Never Enough Time: A Quick Talk with Nate Borofsky
In a professional career which has spanned only three years, Groton's
own Nate Borofsky has become one of the local scene's brightest stars.
Having gently conquered the hometown crowd, Borofsky has chosen to change
his trajectory and to try his capable stuff in the wilds of New York.
SoundCheck was able to catch Nate before he headed off to grayer pastures,
and this is what he had to say....
[Matthew] How have your musical tastes changed?
[Nate] In high school, I was into metal. I still listen to it
occasionally, but I soon realized that it was a difficult kind of music to
make, as silly as that might sound. It is technically very difficult and it
is also hard to get a band together. Solo acoustic guitar is a simple and
viable music form. Solo metal guitar is at least less so.
[Matthew] Who were some of your early influences that changed your mind and
[Nate] When I got out of high school and discovered both my father's
acoustic guitar and my parents' record collection, I started to listen to
singer/songwriters, especially Bob Dylan. I got caught up for a time in the
60's revival and wanted to be like Jim Morrisson for a time because I liked
how he used the power of the mob, but I got over that.
[Matthew] So who do you want to be now?
[Nate] I want to be like Ani Difranco meets Martin Sexton, because they are
just so talented.
[Matthew] Who are some of your other influences and musical heroes?
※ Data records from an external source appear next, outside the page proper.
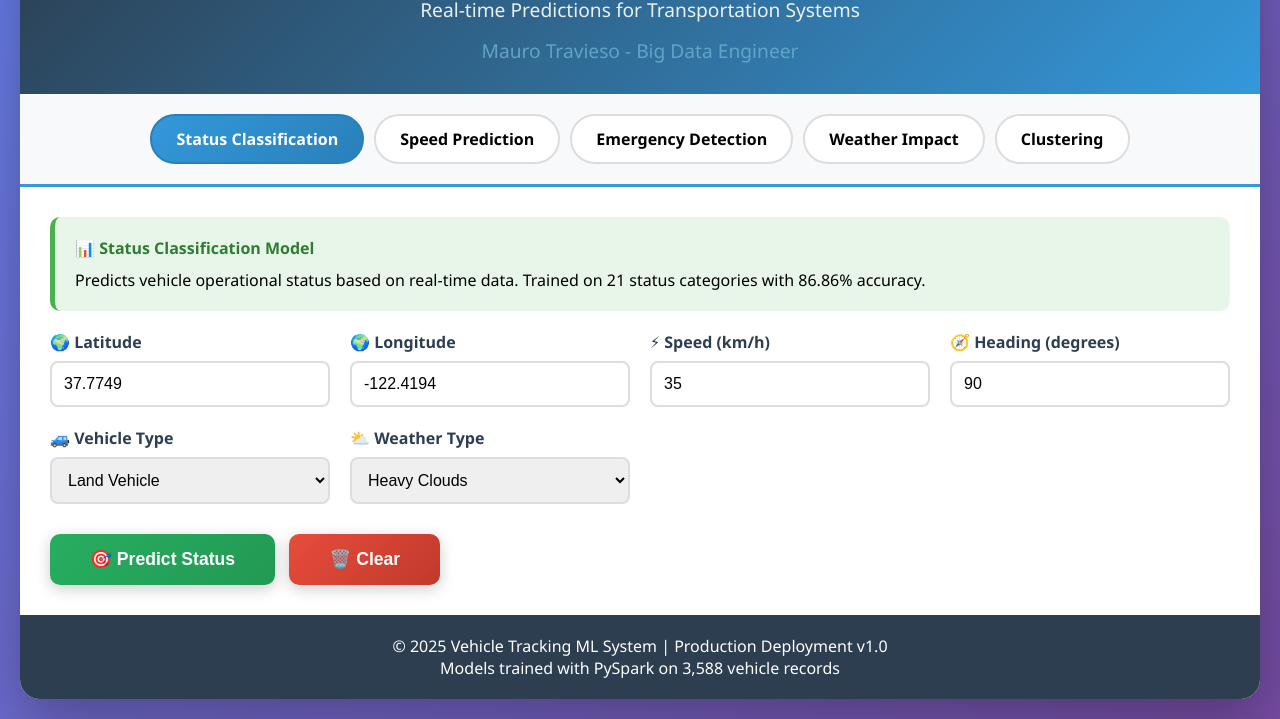
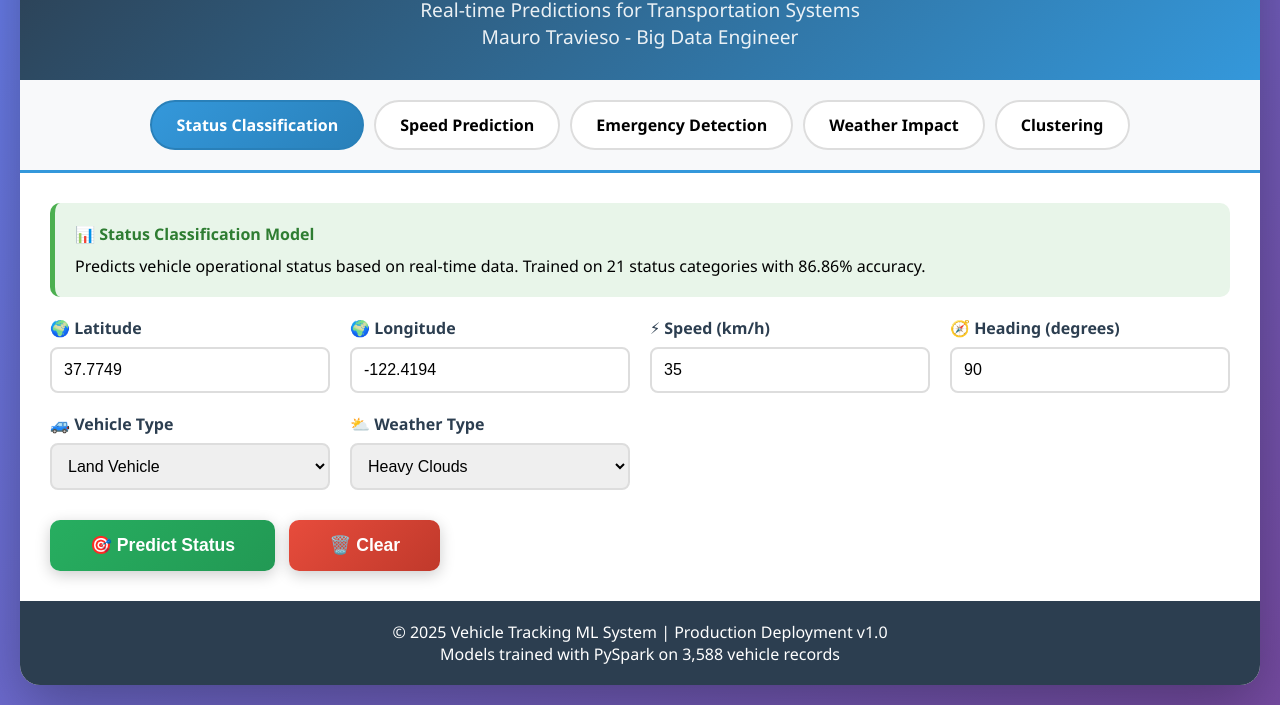
Before and after one commit to MauroTravieso/vehicle-tracking-ml, a plain HTML site: page index.html in a window 1280 px wide. Shown: the part 119-838 px from the top of the page. Drawn offline with Linux system fonts and the light colour scheme.

Commit message:
Transportation App Front End

```diff
--- a/index.html
+++ b/index.html
@@ -331,7 +331,7 @@
         <div class="header">
             <h1>🚤 🚁 🚢 Vehicle Tracking ML System 🚗 🚚 🏍️</h1>
             <p>Real-time Predictions for Transportation Systems</p>
-            <p style="color: #66aacc; margin-top: 14px;">Mauro Travieso - Big Data Engineer</p>
+            <p>Mauro Travieso - Big Data Engineer</p>
         </div>
 
         <div class="model-selector">
```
[Nate] I love Dylan, The Indigo Girls and Paul Simon because they write
beautiful and poignant things that I feel close to as a musician. I listen
to them and think 'Hey! I could actually do that...or at least something like
it.' I also listen to a lot of local songwriters, like Ellis Paul, Jim
Infantino and Richard Shindell. I'm really into good lyrics and listening to
them has really helped my lyric writing.
[Matthew] Your songs make lots of references to travel and to historic events
you did no tlive through. Where do they come from?
[Nate] Road trips have always inspired me. Getting out past the limits of my
imagination has always inspired me. I am also in a long-distance
relationship, so I spend a lot of time in a car or on the bus. As far as the
historical stuff, I love history. I had never really known a good way to
write about it until it just started to come to me and I let it come. That
was a big step for me, to just let the songs happen and not question the
[Matthew] How has the Boston scene treated you?
[Nate] Very well. The Cambridge acoustic scene has been great. I've met
people here who taught me a lot about making music and performing, and who
are just great people.
[Matthew] But now you are off to New York. What do you expect there?
[Nate] I have no idea. My impression is that, in Boston, you have a built-in
audience and people will come and see you, whereas in New York, there are so
many places to play, it's near impossible to get anyone to come out, which
always seemed silly because there are eight million people there. I'm
optimistic about it, but I already have Boston gigs booked for next year so
I'll be back!